Clement of Rome
(d. c. 101). Usually considered the fourth Bishop of Rome, after Peter, Linus, and Anacletus, he is noted for his “The Letter of the Church of Rome to the Church of Corinth, Commonly Called Clement's First Letter.” It was written around 96. The letter urges the Corinthian Church to restore the duly chosen leaders to their offices. He claims that the apostles had appointed the bishops and deacons. Neither they nor their successors were to be deprived of their offices. This is the seed of the theology of apostolic succession. However, Clement does not mention the single episcopate. A later writing, “An Anonymous Sermon, Commonly Called Clement's Second Letter,” was not written by him. His “Letter” to the Corinthian Church was treated by some as scripture as late as 170. He is commemorated in the Episcopal calendar of the church year on Nov. 23.
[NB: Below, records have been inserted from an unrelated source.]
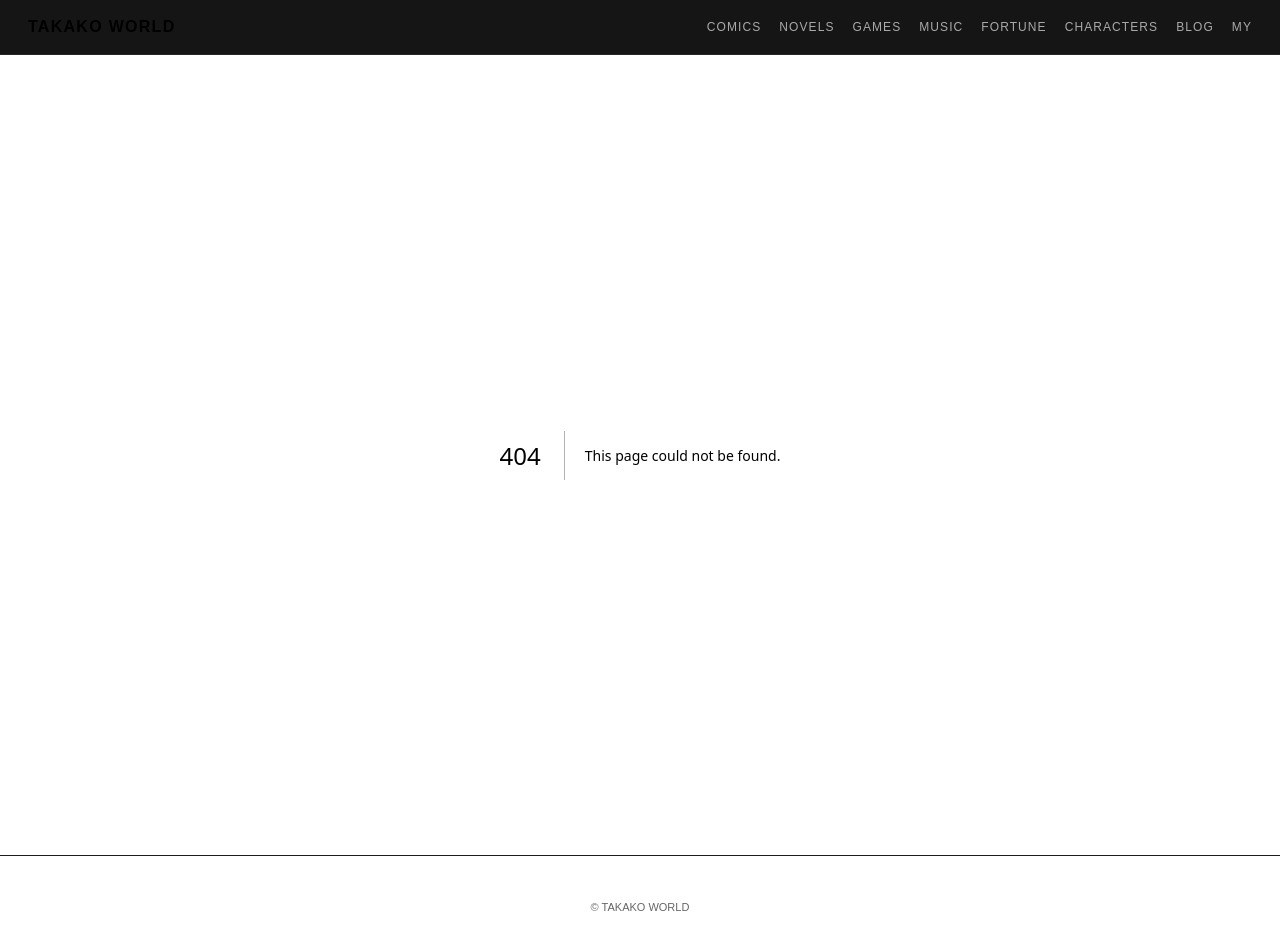
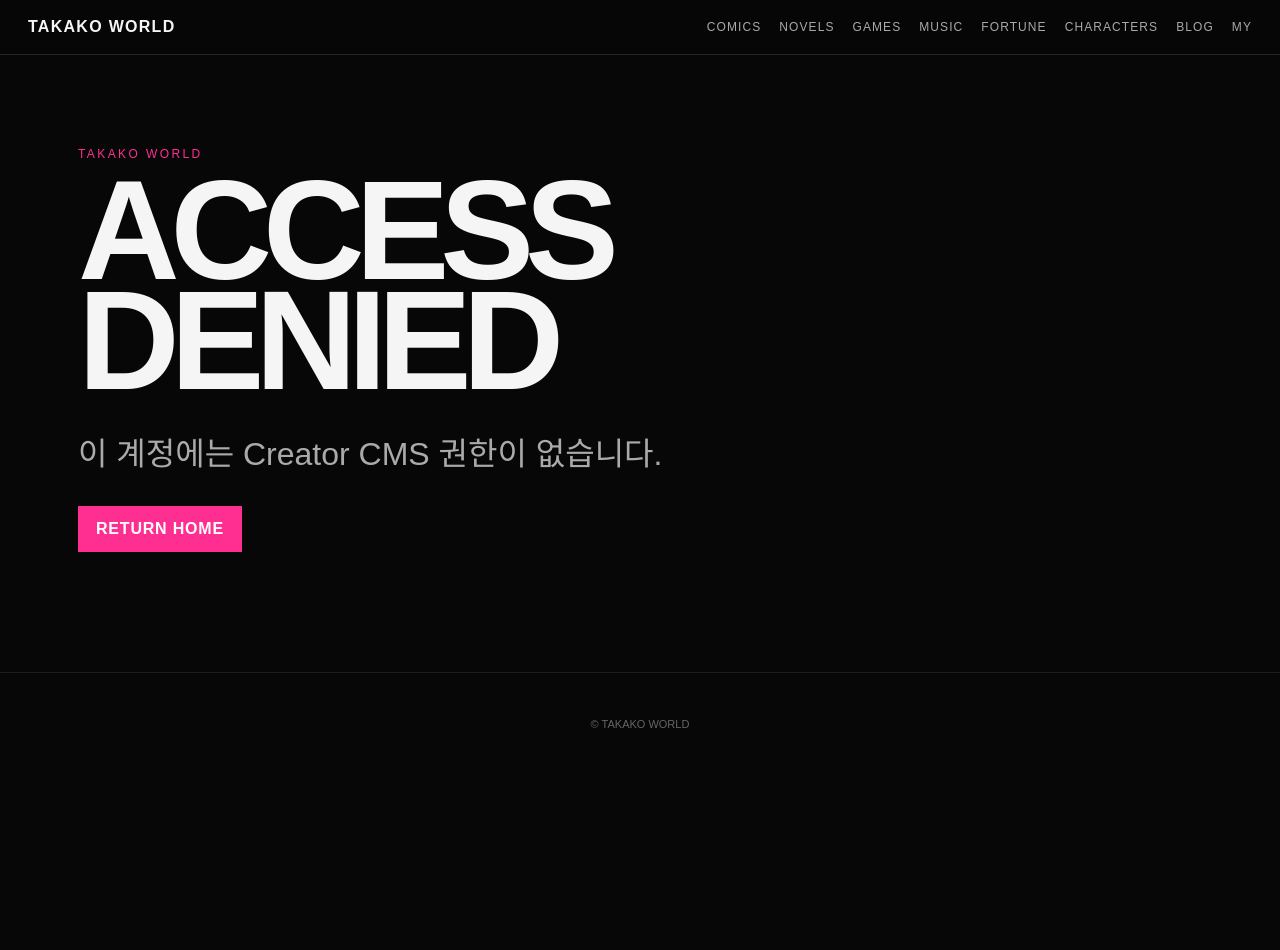
Before and after one commit to maidysound-netizen/takakoworld-web, a Next.js app: page /admin/forbidden in a window 1280 px wide. Before the commit this address had no page. Shown: the top 950 px of the page. After the commit the page ends 800 px from the top, so only its background shows below. Built offline with nearby package versions, Linux system fonts and the light colour scheme.

Commit message:
Add admin forbidden page

```diff
--- /dev/null
+++ b/app/admin/forbidden/page.js
@@ -0,0 +1,8 @@
+export default function AdminForbidden(){
+  return <main className="page">
+    <p className="eyebrow">TAKAKO WORLD</p>
+    <h1>ACCESS<br/>DENIED</h1>
+    <p className="lead">이 계정에는 Creator CMS 권한이 없습니다.</p>
+    <a className="primary" href="/">RETURN HOME</a>
+  </main>;
+}
```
Glossary definitions provided courtesy of Church Publishing Incorporated, New York, NY,(All Rights reserved) from “An Episcopal Dictionary of the Church, A User Friendly Reference for Episcopalians,” Don S. Armentrout and Robert Boak Slocum, editors.